[INPUT MATERIAL Boundary: Start]
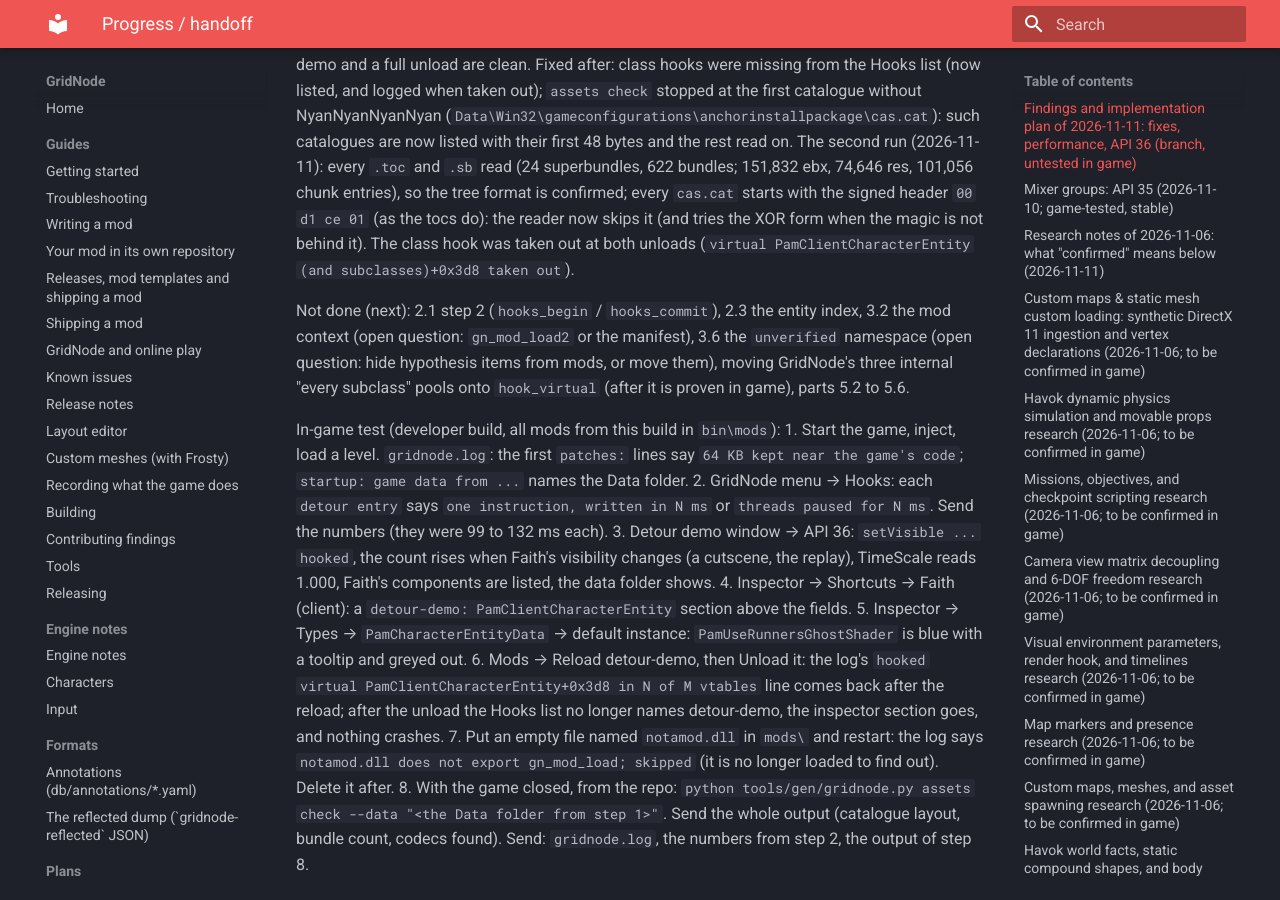
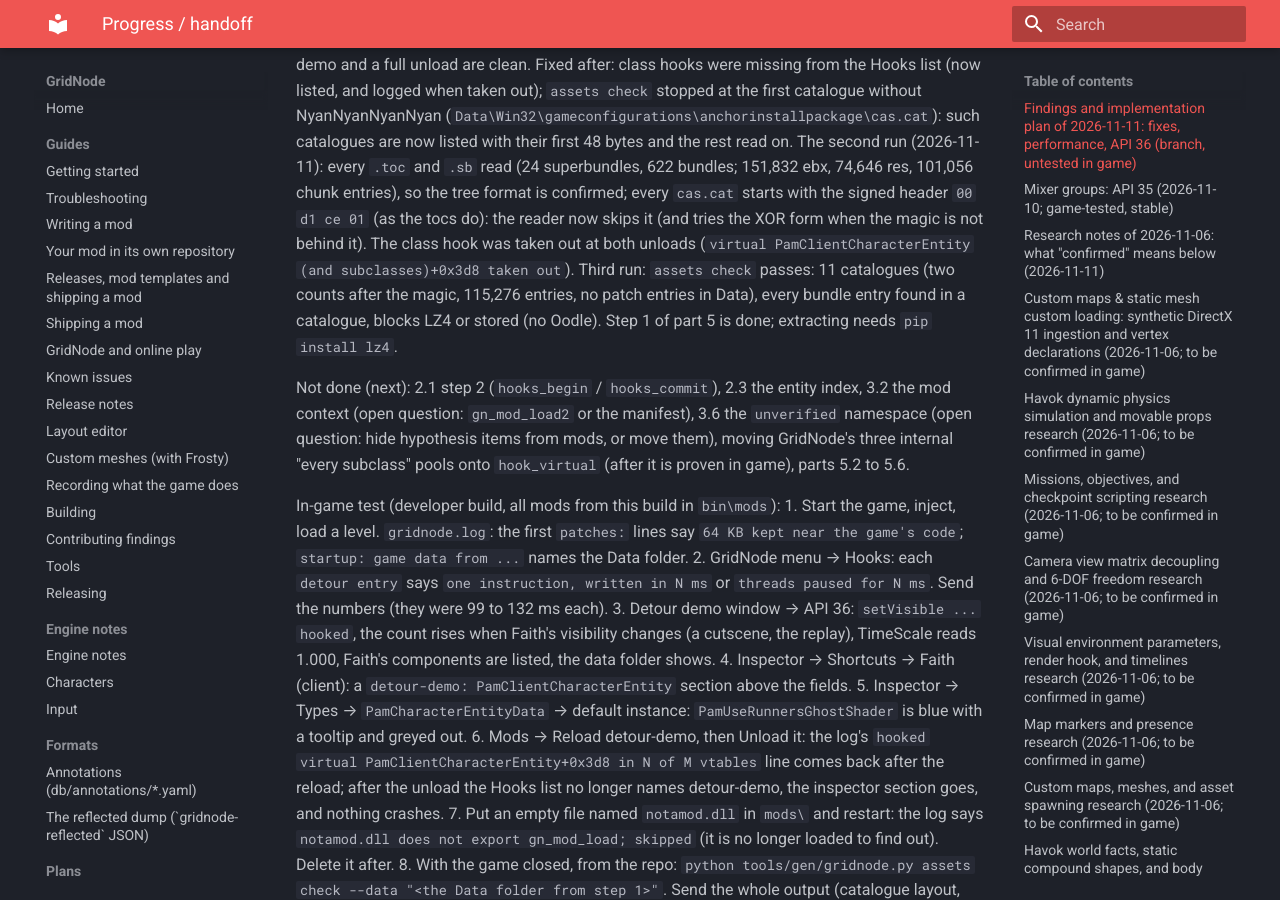
Before and after one commit to CodeNameMeteor/Gridnode, an MkDocs documentation site: the page built from docs/progress.md, in a window 1280 px wide and 900 px high, scrolled down 1207 px. Built offline with MkDocs 1.6.1 and Material for MkDocs 9.7.7, drawn with Linux system fonts in a browser that asks for light colours.

Commit message:
assets: Catalyst's store confirmed (LZ4 and stored blocks, two catalogue counts); step 1 passes on the user's install
Co-Authored-By: Claude Opus 5.5 <noreply@anthropic.com>
Claude-Session: https://claude.ai/code/session_019UGCLf6Ks3eQC9xMHytTtg

```diff
--- a/docs/progress.md
+++ b/docs/progress.md
@@ -47,7 +47,10 @@ catalogues are now listed with their first 48 bytes and the rest read on. The se
 `.toc` and `.sb` read (24 superbundles, 622 bundles; 151,832 ebx, 74,646 res, 101,056 chunk entries), so the tree
 format is confirmed; every `cas.cat` starts with the signed header `00 d1 ce 01` (as the tocs do): the reader
 now skips it (and tries the XOR form when the magic is not behind it). The class hook was taken out at both
-unloads (`virtual PamClientCharacterEntity (and subclasses)+0x3d8 taken out`).
+unloads (`virtual PamClientCharacterEntity (and subclasses)+0x3d8 taken out`). Third run: `assets check`
+passes: 11 catalogues (two counts after the magic, 115,276 entries, no patch entries in Data), every bundle
+entry found in a catalogue, blocks LZ4 or stored (no Oodle). Step 1 of part 5 is done; extracting needs
+`pip install lz4`.
 
 Not done (next): 2.1 step 2 (`hooks_begin` / `hooks_commit`), 2.3 the entity index, 3.2 the mod context
 (open question: `gn_mod_load2` or the manifest), 3.6 the `unverified` namespace (open question: hide
```
Also changed, not shown: 1 other file.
[INPUT MATERIAL Boundary: End]
▶ [DIRECTIONS FOR THIS TASK] Copy out the listing word for word and skip its pictures.

▶ [FINAL ANSWER]
Before and after one commit to CodeNameMeteor/Gridnode, an MkDocs documentation site: the page built from docs/progress.md, in a window 1280 px wide and 900 px high, scrolled down 1207 px. Built offline with MkDocs 1.6.1 and Material for MkDocs 9.7.7, drawn with Linux system fonts in a browser that asks for light colours.

Commit message:
assets: Catalyst's store confirmed (LZ4 and stored blocks, two catalogue counts); step 1 passes on the user's install
Co-Authored-By: Claude Opus 5.5 <noreply@anthropic.com>
Claude-Session: https://claude.ai/code/session_019UGCLf6Ks3eQC9xMHytTtg

```diff
--- a/docs/progress.md
+++ b/docs/progress.md
@@ -47,7 +47,10 @@ catalogues are now listed with their first 48 bytes and the rest read on. The se
 `.toc` and `.sb` read (24 superbundles, 622 bundles; 151,832 ebx, 74,646 res, 101,056 chunk entries), so the tree
 format is confirmed; every `cas.cat` starts with the signed header `00 d1 ce 01` (as the tocs do): the reader
 now skips it (and tries the XOR form when the magic is not behind it). The class hook was taken out at both
-unloads (`virtual PamClientCharacterEntity (and subclasses)+0x3d8 taken out`).
+unloads (`virtual PamClientCharacterEntity (and subclasses)+0x3d8 taken out`). Third run: `assets check`
+passes: 11 catalogues (two counts after the magic, 115,276 entries, no patch entries in Data), every bundle
+entry found in a catalogue, blocks LZ4 or stored (no Oodle). Step 1 of part 5 is done; extracting needs
+`pip install lz4`.
 
 Not done (next): 2.1 step 2 (`hooks_begin` / `hooks_commit`), 2.3 the entity index, 3.2 the mod context
 (open question: `gn_mod_load2` or the manifest), 3.6 the `unverified` namespace (open question: hide
```
Also changed, not shown: 1 other file.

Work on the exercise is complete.